Three years later after Alon’s death, on Sept. 21, 1976, former Chilean Ambassador to the U.S. Orlando Letelier was killed in what became one of the most infamous acts of targeted violence in Washington, D.C. At 9:35 a.m., a plastic explosive detonated under the seat of the car he was driving, killing him and an assistant, 25-year-old Ronni Moffitt. Her husband managed to survive.
Letelier’s killing was quickly linked to a campaign of violence against dissidents by the regime of Augusto Pinochet, who had overthrown President Salvador Allende in 1973. In 1975, the FBI warned two other prominent Chileans, including another former ambassador to the U.S., that they might be at risk. Letelier, who was outspoken in his opposition to Pinochet, had his citizenship revoked by the Chilean regime only weeks before he was killed.
Three men were eventually tried and convicted of killing Letelier and Moffitt, one U.S.-born and the other two Chilean. All three had links to Chile’s intelligence agency, and the assassination was later tied to a broader campaign against dissidents outside of Chile’s borders.
To this day, a modest memorial to Letelier and Moffitt stands at the location in Sheridan Circle in D.C. — in the heart of the city’s Embassy Row — where they were killed.
One of the most recent politically motivated attacks on a diplomat in Washington, D.C., took place on June 3, 1980. In the morning hours, the Crestwood home of Yugoslav chargé d’affaires Vladimir Sindjelic was bombed, resulting in significant damages but no deaths.
“Through the smoke, [Sindjelic and his wife] assessed the damage: Antique wood furniture had been snapped like twigs, the front door was bent off its frame and two layers of brick beneath the picture window had been blown apart. Virtually every window in the house was broken, several lamps, a silver service and a valuable Indonesian Batik painting had been destroyed,” reported the Washington Post of the bombing.
The attack was eventually linked to a Croatian nationalist group upset with President Jimmy Carter’s planned visit to Yugoslavia. The bombing wasn’t the first time a Yugoslav diplomat had been targeted, though — in 1967, the embassy in Washington was similarly bombed.
Other such attacks have struck at a number of embassies, in fact. In 1970, the Portuguese Embassy was bombed by the Revolutionary Action Party, a group that opposed American support for South Africa’s apartheid regime. In 1971, the Jewish Defense League set fire to three cars owned by the Soviet Embassy, while in 1973 a letter bomb went off at the British Embassy, causing a secretary to the military attaché to lose a hand. (The Irish Republican Army claimed responsibility for that attack.) In 1975, anti-Castro extremists attacked the Costa Rican Embassy.
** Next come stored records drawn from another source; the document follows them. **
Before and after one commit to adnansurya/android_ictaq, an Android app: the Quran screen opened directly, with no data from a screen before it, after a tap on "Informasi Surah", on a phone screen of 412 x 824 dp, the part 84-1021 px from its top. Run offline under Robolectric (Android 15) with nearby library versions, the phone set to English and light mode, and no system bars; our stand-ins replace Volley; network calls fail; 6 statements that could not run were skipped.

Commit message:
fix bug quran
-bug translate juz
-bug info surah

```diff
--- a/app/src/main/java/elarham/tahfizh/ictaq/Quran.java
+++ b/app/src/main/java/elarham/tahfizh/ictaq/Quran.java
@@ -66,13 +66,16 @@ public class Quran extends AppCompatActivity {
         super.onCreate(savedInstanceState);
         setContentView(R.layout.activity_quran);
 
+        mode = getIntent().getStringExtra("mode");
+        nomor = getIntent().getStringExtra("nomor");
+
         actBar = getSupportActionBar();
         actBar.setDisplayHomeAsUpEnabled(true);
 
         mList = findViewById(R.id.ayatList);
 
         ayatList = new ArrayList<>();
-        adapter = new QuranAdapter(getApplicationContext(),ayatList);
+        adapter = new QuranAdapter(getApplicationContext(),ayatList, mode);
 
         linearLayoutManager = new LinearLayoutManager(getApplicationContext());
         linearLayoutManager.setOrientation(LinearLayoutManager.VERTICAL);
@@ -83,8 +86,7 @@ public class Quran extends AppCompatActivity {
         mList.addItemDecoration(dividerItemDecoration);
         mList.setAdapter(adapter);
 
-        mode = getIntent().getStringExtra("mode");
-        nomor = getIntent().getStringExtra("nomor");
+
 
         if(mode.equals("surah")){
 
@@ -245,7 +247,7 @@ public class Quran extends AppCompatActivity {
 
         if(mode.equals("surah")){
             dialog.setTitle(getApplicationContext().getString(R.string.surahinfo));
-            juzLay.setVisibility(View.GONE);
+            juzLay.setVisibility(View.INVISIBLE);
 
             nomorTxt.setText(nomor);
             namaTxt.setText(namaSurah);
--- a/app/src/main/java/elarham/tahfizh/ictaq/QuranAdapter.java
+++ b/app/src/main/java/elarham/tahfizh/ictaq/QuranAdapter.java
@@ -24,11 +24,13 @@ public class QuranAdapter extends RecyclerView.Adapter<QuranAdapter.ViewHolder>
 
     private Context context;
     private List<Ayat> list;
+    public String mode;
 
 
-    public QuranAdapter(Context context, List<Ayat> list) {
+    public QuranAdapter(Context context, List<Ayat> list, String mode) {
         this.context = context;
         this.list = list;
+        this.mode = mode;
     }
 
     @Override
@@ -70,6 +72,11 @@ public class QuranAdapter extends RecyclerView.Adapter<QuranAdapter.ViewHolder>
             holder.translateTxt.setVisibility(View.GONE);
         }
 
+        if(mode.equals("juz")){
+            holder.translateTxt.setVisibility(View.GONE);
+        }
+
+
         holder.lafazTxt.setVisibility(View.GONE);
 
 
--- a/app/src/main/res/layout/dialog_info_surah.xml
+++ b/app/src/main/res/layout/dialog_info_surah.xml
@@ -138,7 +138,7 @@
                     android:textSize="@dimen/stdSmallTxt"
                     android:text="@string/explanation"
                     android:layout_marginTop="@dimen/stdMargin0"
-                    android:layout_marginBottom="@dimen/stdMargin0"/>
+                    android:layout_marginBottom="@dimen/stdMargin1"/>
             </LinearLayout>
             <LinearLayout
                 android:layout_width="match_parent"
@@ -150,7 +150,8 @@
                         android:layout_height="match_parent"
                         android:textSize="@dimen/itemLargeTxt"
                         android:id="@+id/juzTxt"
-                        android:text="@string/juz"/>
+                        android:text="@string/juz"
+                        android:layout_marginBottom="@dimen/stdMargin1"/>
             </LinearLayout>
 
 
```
In 1981, a man was shot and wounded during the occupation of the Iranian Embassy by anti-Khomeini forces, and a group known as the Black Brigades claimed responsibility for setting a fire at the Liberian Embassy. In 1983, the Embassy of the Philippines was firebombed.
Probably the country that has suffered most from attacks on its diplomats is Turkey. According to the Assembly of Turkish American Associations, Turkish diplomats have been the victims of up to 27 attacks worldwide by Armenian terrorists. Five of those have been in the United States, three in California alone — one in 1973, and two in 1982.
Despite the fact that none took place in Washington, D.C., to this day the Turkish ambassador’s residence off Sheridan Circle enjoys round-the-clock protection from the U.S. Secret Service.
About the Author
Martin Austermuhle is a freelance writer in Washington, D.C., and associate editor of DCist.com.